In the heart of Scandinavia, where sometimes weeks may go by without sunlight, two musicians formed a post rock project and named it after a cold war incident involving a Soviet submarine that ran aground on Sweden’s southern coastline. If I stopped right there and cued up a track from their album, you would probably be braced for something heavy, dark, and desolate. What you would not expect are the shimmering guitars, anthemic melodies, and soaring choir voices of ‘The Poet’, the track that opens the album “Dreamer on the Run” by U137.
Of course, I craftily left out that the two musicians are Adam Tornblad and Oscar Gulbrandsen who are also part of Moonlit Sailor, a group that has released three albums of uplifting instrumental music, and that “Dreamer on the Run” is exactly the kind of record they wanted to make.
According to Adam, “What inspires us is the thought of making THE perfect song, a timeless masterpiece of sorts. Dreamer is about as personal as an album gets. We wrote the music while living together directly after we had both ended long-term relationships. We shared the same vision about the album…to make our listeners feel inspired. The album title refers to those ‘dreamers’ among us who are ‘on the run’ from an ordinary, boring existence”.

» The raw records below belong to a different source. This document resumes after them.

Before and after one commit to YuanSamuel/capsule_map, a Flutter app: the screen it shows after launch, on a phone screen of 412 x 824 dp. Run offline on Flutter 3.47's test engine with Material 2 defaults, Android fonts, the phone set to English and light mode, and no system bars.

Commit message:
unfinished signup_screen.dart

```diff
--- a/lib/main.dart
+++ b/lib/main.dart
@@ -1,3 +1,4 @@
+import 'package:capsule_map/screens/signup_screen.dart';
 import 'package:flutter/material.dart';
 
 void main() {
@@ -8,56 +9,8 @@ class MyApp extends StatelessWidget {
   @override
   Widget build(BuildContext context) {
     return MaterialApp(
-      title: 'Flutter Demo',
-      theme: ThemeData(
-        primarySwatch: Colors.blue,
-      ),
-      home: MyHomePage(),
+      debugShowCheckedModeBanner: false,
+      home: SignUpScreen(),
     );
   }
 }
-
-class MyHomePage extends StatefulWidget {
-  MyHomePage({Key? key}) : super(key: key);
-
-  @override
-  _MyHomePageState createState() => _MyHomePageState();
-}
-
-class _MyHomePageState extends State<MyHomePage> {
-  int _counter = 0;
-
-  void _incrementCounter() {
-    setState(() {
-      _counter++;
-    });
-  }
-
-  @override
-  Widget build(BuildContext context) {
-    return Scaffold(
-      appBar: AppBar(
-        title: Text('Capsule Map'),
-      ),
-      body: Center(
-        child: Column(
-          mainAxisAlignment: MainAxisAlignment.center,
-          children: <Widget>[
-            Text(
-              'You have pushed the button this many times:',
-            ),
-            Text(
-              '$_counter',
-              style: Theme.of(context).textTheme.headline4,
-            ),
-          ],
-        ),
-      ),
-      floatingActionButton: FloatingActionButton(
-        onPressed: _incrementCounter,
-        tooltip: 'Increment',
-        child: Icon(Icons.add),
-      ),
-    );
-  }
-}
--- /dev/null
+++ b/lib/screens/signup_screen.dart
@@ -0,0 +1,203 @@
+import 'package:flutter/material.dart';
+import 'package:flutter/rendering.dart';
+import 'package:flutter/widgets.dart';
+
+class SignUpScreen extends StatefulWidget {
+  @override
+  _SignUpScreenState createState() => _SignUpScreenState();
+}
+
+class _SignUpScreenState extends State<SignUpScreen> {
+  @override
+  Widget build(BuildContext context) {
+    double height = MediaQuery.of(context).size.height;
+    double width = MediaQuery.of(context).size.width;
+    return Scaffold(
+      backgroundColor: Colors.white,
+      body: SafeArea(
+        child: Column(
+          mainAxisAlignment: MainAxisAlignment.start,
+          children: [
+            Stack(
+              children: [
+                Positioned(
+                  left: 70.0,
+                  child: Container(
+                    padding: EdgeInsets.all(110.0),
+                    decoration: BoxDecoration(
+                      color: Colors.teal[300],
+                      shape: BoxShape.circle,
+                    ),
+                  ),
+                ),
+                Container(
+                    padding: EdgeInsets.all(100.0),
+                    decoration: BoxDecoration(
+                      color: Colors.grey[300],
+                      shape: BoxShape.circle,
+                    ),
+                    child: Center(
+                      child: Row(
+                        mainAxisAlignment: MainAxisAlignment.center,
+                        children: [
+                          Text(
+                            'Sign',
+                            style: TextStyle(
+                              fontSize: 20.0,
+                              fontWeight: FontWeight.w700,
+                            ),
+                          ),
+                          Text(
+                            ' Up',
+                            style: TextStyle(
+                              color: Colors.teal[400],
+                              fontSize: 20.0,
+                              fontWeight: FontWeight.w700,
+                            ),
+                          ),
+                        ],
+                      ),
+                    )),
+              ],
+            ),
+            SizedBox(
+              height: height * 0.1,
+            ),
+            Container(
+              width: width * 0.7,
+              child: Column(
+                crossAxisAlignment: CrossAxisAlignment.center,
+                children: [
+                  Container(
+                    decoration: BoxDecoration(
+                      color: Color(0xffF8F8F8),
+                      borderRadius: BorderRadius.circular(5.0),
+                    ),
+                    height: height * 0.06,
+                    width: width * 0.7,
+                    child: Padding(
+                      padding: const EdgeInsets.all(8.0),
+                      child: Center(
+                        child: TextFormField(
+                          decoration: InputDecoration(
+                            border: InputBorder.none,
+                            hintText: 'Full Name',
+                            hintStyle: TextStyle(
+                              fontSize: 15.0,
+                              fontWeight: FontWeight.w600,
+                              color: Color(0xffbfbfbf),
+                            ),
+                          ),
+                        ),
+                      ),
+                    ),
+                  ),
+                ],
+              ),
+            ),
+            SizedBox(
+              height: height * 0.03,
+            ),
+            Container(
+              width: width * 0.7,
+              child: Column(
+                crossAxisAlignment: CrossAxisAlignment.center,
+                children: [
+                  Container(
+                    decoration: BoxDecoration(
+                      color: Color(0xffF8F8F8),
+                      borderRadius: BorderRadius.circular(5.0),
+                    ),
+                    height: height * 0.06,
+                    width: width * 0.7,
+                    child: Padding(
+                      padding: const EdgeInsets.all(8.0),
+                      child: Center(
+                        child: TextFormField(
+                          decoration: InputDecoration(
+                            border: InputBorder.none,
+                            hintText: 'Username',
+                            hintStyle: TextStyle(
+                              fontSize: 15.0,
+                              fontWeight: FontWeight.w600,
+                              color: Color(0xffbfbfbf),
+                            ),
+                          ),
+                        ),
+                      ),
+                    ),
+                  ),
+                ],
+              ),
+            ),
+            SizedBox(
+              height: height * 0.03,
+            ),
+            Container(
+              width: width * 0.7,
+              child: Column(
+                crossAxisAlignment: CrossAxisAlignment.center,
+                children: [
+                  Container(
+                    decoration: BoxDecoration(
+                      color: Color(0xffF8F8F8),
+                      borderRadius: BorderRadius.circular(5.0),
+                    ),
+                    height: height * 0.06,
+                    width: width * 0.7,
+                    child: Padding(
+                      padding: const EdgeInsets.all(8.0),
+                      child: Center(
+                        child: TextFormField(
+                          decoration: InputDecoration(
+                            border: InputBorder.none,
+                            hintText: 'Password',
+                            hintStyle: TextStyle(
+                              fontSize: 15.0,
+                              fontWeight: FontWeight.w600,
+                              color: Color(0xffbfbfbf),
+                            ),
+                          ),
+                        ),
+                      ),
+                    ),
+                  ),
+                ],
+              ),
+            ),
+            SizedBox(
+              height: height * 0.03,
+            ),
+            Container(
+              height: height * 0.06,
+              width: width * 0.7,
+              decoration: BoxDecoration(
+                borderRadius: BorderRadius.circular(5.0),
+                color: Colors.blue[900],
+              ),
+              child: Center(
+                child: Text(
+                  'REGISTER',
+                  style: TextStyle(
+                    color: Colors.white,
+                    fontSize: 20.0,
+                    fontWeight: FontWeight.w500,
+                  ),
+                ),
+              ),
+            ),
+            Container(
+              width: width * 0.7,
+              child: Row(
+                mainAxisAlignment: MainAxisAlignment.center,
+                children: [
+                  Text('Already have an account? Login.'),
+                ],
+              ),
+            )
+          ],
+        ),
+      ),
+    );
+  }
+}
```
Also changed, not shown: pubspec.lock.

By the standard that Adam and Oscar set for themselves, the album is an unqualified success. Leave your angst, melancholy, and anger at the door. “Dreamer on the Run” is the sound of the first road trip of the summer or a deep breath of ocean air on a sunny day at the beach. The opening tracks, ‘The Poet’ and ‘Watching the Storm’, set the tone both thematically and musically to tee up what I consider the ‘home run’ of the album, the resplendent ‘Pearl Lakes’. It is a stadium-ready song with an introduction would not sound out of place at a U2 concert (including Edge like guitars) and is full of interesting progressions and melodic surprises.
After ‘Pearl Lakes’, the album shifts back down into a lower gear with a stretch of more atmospheric tunes which are largely absent of percussion, including the sentimental ‘Let Me Keep This Memory’, the searching ‘Varburg’, and the transcendent ‘Midsummer Field’. The energy level climbs again on ‘Sliding Doors’ which leads off with strumming acoustic guitars and a soaring e-bow and ends on a powerful, anthemic crescendo. Finally, there is a just a touch of melancholy in the short ‘The Nostalgic Tune’ before the album ends strongly on the title track, which peaks triumphantly in a swirl of guitars, strings, and synths before the delicate outro reprises the melody with just the chimes of the glockenspiel.
One has to admire the way that the guys reached inside themselves during what could have been a dark time in their lives to create music that is exuberant and optimistic and, unlike the namesake of the band, unsinkable. It has an unabashedly romantic spirit and delivers everything it promises on the tin. The U137 submarine may have run aground 30 years ago, but U137, the band, is headed for open waters with not a cloud in the sky.